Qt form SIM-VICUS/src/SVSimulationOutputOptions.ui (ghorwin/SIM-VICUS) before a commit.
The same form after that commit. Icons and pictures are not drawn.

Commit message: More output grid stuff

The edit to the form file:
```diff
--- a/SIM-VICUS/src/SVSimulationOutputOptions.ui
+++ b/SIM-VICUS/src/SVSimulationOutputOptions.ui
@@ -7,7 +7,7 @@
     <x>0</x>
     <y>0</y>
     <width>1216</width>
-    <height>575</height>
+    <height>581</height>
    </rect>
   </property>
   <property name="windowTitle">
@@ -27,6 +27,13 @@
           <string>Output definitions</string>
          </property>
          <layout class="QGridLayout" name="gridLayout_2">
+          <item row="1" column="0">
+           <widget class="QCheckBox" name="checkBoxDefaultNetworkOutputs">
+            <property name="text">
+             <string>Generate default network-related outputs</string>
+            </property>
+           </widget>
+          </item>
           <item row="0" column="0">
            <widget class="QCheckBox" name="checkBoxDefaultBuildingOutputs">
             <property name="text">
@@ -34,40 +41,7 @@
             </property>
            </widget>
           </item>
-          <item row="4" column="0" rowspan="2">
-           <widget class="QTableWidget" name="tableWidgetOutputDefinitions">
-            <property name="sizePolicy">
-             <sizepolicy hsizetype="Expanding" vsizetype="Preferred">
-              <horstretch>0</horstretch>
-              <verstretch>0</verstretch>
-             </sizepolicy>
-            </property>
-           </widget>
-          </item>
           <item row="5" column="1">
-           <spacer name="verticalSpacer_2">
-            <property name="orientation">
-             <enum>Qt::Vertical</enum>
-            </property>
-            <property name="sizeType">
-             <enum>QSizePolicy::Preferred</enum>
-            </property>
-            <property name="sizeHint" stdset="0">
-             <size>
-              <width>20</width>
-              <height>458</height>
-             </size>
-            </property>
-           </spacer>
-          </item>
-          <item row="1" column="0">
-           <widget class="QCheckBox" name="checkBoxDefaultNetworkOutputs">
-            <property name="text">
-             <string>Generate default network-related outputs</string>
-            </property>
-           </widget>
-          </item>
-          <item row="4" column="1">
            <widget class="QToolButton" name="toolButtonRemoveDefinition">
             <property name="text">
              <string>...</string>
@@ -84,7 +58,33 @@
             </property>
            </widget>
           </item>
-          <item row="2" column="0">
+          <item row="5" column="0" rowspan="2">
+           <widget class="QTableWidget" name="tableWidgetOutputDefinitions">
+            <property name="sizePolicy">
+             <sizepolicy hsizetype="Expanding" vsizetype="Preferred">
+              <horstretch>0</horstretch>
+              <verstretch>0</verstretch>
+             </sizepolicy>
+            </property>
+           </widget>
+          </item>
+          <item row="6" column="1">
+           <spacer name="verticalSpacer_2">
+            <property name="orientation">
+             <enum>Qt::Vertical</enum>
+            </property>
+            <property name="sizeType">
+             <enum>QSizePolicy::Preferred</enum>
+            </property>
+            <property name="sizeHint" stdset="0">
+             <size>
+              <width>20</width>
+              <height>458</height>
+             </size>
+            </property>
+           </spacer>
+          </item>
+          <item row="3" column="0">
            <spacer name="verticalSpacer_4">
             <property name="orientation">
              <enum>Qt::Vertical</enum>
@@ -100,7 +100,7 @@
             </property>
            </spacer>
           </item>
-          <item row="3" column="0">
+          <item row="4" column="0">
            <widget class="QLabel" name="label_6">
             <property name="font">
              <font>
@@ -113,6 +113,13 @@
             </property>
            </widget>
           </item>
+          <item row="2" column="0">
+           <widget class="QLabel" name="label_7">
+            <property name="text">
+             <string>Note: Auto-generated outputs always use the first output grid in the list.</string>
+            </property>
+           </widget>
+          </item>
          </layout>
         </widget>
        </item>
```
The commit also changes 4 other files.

» EXERCISE INSTRUCTIONS
Determine the number of lines in the listing that hold the word "spacer". Nothing but that number is wanted.

» RESULT BELOW
6